Listening to Ryan Adams' Heartbreaker was like discovering that everything that was familiar to you, and that you'd grown to hate (because I was an awkward country-boy who didn't really like lift kits and TRUUCKS!!!) actually had something important and wonderful to say. If, and only if, you looked in the right place. And maybe, just maybe, because this guy, this Ryan Adams guy was kind of similar and found himself growing up in a similar situation.
I can safely say that after I bought this album I then became obsessed with the man, buying all of his albums and considering him among my absolute favorite musicians. Yeah, he's a little inconsistent and has a penchant for utter ridiculousness, but I can relate, really. Have you read this thing thus far, have I finished a sentence without using eight commas, have I ran all of these sentences together like some sort of madman to prove a point?
But seriously, this album gets to the heart of something I love very, very much and simultaneously have a weird love/hate relationship with. That being the open spaces and all that comes with it. In short, the "country". But more importantly all of the bad luck heartbreak that goes along with it. All the country girls I've dated, all the drunken nights I've spent in the back of trucks, yes TRUUUCCKKKS!!!, and all the estrangement I've felt from all of that. I am currently 28, and never have I lived anywhere but where I grew up. Yes, I hate it, yes I think it sucks, but it holds onto me. And I love it and hate it for that very reason.

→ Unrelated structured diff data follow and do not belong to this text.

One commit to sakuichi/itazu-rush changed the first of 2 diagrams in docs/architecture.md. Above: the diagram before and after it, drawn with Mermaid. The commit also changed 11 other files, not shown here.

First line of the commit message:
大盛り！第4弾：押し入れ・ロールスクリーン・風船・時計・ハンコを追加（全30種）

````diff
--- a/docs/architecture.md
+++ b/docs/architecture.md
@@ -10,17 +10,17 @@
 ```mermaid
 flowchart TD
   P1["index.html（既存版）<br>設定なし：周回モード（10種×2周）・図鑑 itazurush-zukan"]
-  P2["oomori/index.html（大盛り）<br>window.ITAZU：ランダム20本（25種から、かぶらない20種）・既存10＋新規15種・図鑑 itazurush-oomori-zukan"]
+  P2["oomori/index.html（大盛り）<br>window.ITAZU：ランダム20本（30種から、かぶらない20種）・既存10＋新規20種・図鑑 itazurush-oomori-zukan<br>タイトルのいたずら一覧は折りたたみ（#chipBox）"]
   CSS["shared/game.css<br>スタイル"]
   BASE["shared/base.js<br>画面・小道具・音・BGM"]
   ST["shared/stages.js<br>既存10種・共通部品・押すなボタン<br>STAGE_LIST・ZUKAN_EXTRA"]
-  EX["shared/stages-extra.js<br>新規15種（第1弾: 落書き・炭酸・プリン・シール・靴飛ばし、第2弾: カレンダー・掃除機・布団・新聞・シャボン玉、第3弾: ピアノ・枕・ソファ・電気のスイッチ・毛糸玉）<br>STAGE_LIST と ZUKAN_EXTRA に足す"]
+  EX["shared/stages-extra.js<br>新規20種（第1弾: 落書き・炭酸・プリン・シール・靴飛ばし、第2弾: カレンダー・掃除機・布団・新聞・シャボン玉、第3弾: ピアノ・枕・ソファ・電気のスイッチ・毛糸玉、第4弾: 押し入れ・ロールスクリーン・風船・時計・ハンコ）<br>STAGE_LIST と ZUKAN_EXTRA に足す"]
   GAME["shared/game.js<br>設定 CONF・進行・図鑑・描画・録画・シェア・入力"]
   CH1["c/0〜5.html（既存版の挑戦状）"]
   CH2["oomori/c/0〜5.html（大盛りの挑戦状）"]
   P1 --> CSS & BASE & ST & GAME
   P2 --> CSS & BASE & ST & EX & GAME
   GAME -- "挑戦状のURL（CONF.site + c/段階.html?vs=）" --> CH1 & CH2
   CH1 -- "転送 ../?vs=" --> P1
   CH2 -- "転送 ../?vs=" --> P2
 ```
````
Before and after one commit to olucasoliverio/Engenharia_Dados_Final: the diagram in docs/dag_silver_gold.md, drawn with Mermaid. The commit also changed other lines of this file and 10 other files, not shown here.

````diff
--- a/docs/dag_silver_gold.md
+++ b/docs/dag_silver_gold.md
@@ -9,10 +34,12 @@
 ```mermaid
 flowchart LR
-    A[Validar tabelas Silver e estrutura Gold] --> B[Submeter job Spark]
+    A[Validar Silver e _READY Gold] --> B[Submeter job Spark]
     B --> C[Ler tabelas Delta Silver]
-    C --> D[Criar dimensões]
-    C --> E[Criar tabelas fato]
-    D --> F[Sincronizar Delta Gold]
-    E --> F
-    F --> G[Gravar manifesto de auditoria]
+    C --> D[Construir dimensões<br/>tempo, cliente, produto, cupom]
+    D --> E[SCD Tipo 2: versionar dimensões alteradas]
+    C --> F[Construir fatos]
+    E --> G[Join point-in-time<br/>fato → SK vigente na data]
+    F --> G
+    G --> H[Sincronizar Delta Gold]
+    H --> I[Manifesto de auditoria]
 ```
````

The album is filled with songs about heartbreak, and songs about finding your place and finding something that makes sense. Written in the wake of his band's breakup, with David Rawlings, the album is like his love letter, at least to me, and attempt to find something. The second to last song on this album, 'In My Time of Need', which probably should of been the last song in my opinion, is his fictional, yet not so fictional lament to find a love, somewhere out there in the world who will lick his wounds and who will, quote, "comfort me in my time of need". And that's only a few songs after he writes about a girl who he wants so bad he'll put up with her destroying him just to see her. I could relate to that when I was 18 when I listened to this album for the first time, and though I've grown up considerably, I can still understand why I related to it so deeply then.
There's a story, possibly fictional, but knowing Ryan Adams is probably truth. Wherein he picked the name of the album because he was on the phone with somebody who worked at the label, who was pressing him to get a title for the album. Then he looked at a Mariah Carey poster and decided to call it 'Heartbreaker'. Whether it's true or not, the album title is fitting. And as I grow up older and older I find myself relating more and more to the music and the songs he puts out. The lovelorn laments of a weirdo country boy just trying to find his place. I know that's corny, but come on man, you knew that shit was coming. I warned you.
Chad Foltz is a musician and filmmaker living in Ohio. You can read his stuff right here on TMS and over at The Projection List. He's a good egg.